__rethrow_casa_exceptions = True
context = h_init()
context.set_state('ProjectSummary', 'observatory', 'Nobeyama Radio Observatory')
context.set_state('ProjectSummary', 'telescope', 'NRO')
context.set_state('ProjectStructure', 'recipe_name', 'hsdn_calimage')
    hsdn_restoredata(vis=[''], reffile='./nroscalefile.csv')

In the case (2), the rebase_and_image script performs baseline subtraction and imaging by using sdbaseline and sdimaging directly rather than executing pipeline tasks. It means that the processing is simpler and faster than the case (1) because the rebase_and_image is a deterministic script and it skips heuristics to optimize the processing parameter at runtime. The rebase_and_image script can be run with -c option as well. Below is the example to restore calibrated data with and then further process the data with rebase_and_image script. The rebase_and_image script will output all the files to ../rebase. Note that is a template script that implements minimal processing steps. You can edit the script according to your needs.

# you are now in "restore" directory
$ pwd
# copy nroscalefile.csv from "products" directory
# and edit the contents accordingly
$ cp ../products/nroscalefile.csv .
# copy from "products" directory
$ cp ../products/ .
# run
$ casa --pipeline -c
# run rebase_and_image script
# output files will be found in ../rebase
$ casa -c ../products/

Appendix: Solutions of Known Weblog Display Problem

Solution 1: Launch http server

When you encounter a problem when opening the weblog, you should consider launching http server at localhost. If you have python or CASA the following command launches http server.

python3 -m http.server --bind localhost 8000

By default, the current directory, where the above command is executed, will become the root path so that, if the weblog is located at ./relative/path/to/weblog/html/index.html, you can access the weblog with http://localhost:8000/relative/path/to/weblog/html/index.html. If current directory is not preferable, you can specify the root path via --directory option.

Alternatively, Pipeline task, h_weblog, does above for you. Invoke casa with --pipeline option at working directory and execute the task as shown below.


Solution 2: Lower browser security

Otherwise, you need to change the browser setting as described below.

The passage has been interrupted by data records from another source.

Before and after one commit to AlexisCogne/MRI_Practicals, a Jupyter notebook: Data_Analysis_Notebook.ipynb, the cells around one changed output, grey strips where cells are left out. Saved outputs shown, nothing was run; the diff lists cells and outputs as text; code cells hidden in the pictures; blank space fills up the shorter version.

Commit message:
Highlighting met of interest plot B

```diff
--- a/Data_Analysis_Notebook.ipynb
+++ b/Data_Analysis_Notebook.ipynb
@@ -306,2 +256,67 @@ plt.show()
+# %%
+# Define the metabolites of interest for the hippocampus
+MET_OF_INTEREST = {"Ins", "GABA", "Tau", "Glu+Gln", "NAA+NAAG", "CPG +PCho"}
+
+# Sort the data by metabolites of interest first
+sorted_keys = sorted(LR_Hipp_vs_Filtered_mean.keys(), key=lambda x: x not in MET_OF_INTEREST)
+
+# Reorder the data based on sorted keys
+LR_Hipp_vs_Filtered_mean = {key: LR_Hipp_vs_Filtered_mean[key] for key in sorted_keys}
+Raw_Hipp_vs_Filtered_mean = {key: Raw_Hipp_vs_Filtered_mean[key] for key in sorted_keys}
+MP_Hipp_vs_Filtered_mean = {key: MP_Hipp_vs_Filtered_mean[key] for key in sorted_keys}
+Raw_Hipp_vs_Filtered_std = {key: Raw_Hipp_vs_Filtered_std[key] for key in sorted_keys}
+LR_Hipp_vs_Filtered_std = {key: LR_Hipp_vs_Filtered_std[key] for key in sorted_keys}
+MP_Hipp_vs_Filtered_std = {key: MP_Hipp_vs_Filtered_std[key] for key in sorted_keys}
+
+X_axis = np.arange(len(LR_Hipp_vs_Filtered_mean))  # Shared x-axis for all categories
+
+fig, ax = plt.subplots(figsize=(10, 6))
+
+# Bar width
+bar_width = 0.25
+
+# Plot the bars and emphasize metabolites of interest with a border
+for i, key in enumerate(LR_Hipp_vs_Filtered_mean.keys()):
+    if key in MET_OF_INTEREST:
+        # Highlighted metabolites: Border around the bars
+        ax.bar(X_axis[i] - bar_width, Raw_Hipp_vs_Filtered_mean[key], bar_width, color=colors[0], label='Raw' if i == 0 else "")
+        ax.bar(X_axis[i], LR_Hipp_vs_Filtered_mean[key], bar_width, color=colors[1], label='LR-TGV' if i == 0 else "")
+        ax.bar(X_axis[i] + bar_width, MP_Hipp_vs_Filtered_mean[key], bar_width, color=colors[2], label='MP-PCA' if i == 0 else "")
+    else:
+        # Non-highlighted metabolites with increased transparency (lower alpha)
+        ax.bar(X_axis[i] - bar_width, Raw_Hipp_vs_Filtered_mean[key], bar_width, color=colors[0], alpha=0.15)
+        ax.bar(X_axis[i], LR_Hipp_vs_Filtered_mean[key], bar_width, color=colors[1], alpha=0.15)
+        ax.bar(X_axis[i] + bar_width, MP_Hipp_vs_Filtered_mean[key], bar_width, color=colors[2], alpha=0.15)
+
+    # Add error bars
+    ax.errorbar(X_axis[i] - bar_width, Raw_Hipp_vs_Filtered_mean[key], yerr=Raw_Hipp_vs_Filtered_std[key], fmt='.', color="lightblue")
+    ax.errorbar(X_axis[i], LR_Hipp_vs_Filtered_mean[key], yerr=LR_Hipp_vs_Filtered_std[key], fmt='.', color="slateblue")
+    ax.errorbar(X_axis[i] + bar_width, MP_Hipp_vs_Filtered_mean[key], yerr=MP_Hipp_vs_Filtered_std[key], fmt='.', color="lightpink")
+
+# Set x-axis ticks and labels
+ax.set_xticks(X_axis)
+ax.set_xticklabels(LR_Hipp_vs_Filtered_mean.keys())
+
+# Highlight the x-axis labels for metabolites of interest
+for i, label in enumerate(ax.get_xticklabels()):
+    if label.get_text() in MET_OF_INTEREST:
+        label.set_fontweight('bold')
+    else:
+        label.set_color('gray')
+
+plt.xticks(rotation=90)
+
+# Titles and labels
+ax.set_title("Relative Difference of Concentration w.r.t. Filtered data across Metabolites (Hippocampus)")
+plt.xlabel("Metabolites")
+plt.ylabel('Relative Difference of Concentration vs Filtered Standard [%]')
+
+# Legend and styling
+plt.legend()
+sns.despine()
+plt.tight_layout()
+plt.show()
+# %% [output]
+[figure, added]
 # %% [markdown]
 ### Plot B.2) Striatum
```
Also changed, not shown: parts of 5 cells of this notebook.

Note that these settings lower the browser security so you may need to revert the setting when you access external website.


Navigate to about:config and search for the privacy.file_unique_origin preference. Change the preference value to false.


Open Safari preferences, navigate to Advanced tab and check the Show Develop in menu bar option. From the new Develop menu option now visible at the top of the screen, select Disable Local File Restriction.


The --disable-web-security and --user-data-dir command line arguments must passed to Chrome via the command line. For example, on MacOS start Chrome like this:

/Applications/ --disable-web-security --user-data-dir=~/tmp